◆ Instructions to follow
Report every line of the entries that contains the word "cells".

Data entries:
::::
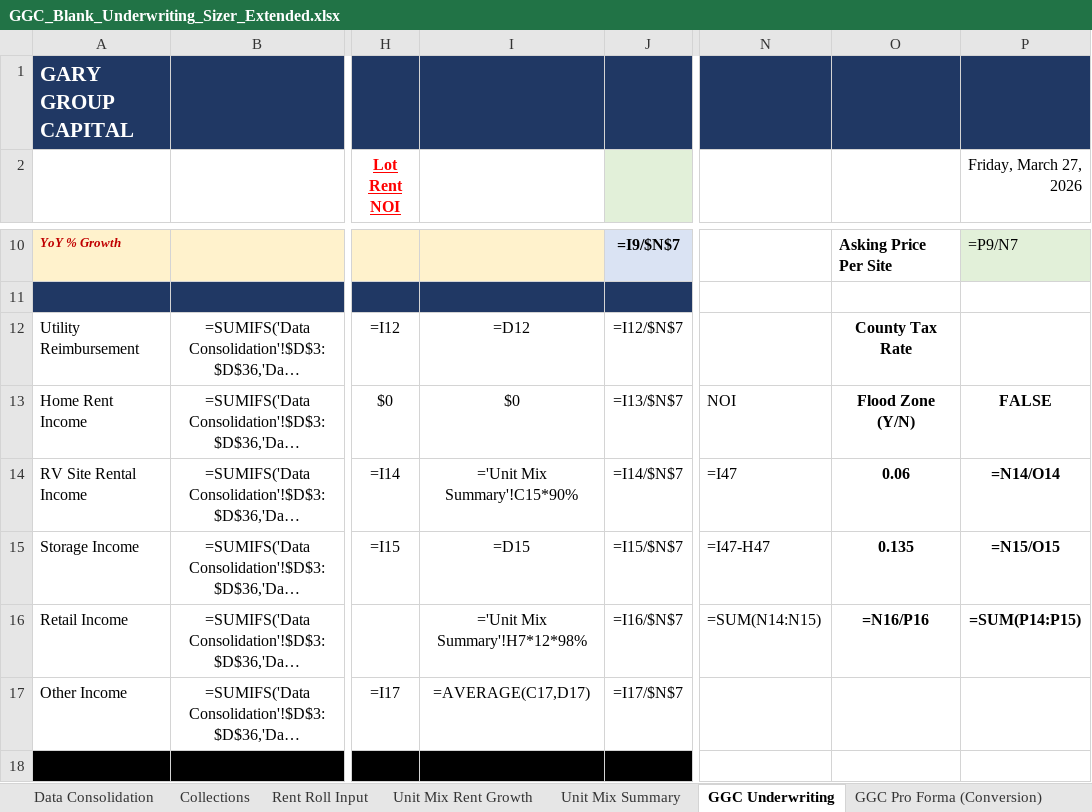
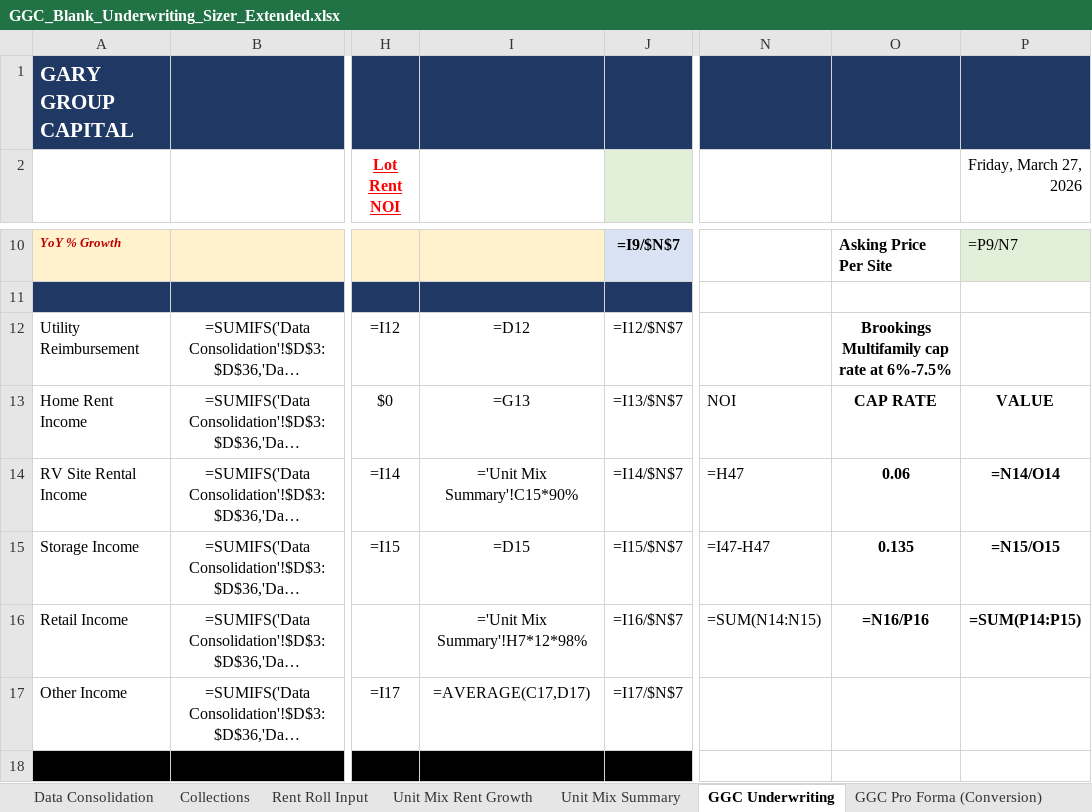
Before and after one commit to NickAtBishops/GGC, an Excel workbook: GGC_Blank_Underwriting_Sizer_Extended.xlsx, sheet GGC Underwriting, drawn as a sheet; only a part is shown, gaps mark what is left out; long unchanged cells end in …; values as stored, in another font and other column widths than the file's, no borders; formulas without a stored value are shown as written; conditional formats not drawn; the diff covers the shown part only; the diff names each change by its address in the sheet, - before the commit and + after, or states it on an @@ line.

```diff
--- a/GGC_Blank_Underwriting_Sizer_Extended.xlsx (sheet GGC Underwriting)
+++ b/GGC_Blank_Underwriting_Sizer_Extended.xlsx (sheet GGC Underwriting)
-O12: County Tax Rate
+O12: Brookings Multifamily cap rate at 6%-7.5%
-I13: $0
+I13: =G13
-O13: Flood Zone (Y/N)
+O13: CAP RATE
-P13 (Friday, March 27, 2026): FALSE
+P13 (Friday, March 27, 2026): VALUE
-N14: =I47
+N14: =H47
```
Also changed, not shown: 8 edited cells elsewhere in this sheet, sheet Unit Mix Rent Growth, sheet Rent Roll Input, 2 other files.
::::
◆ Solution to the problem
Before and after one commit to NickAtBishops/GGC, an Excel workbook: GGC_Blank_Underwriting_Sizer_Extended.xlsx, sheet GGC Underwriting, drawn as a sheet; only a part is shown, gaps mark what is left out; long unchanged cells end in …; values as stored, in another font and other column widths than the file's, no borders; formulas without a stored value are shown as written; conditional formats not drawn; the diff covers the shown part only; the diff names each change by its address in the sheet, - before the commit and + after, or states it on an @@ line.
Also changed, not shown: 8 edited cells elsewhere in this sheet, sheet Unit Mix Rent Growth, sheet Rent Roll Input, 2 other files.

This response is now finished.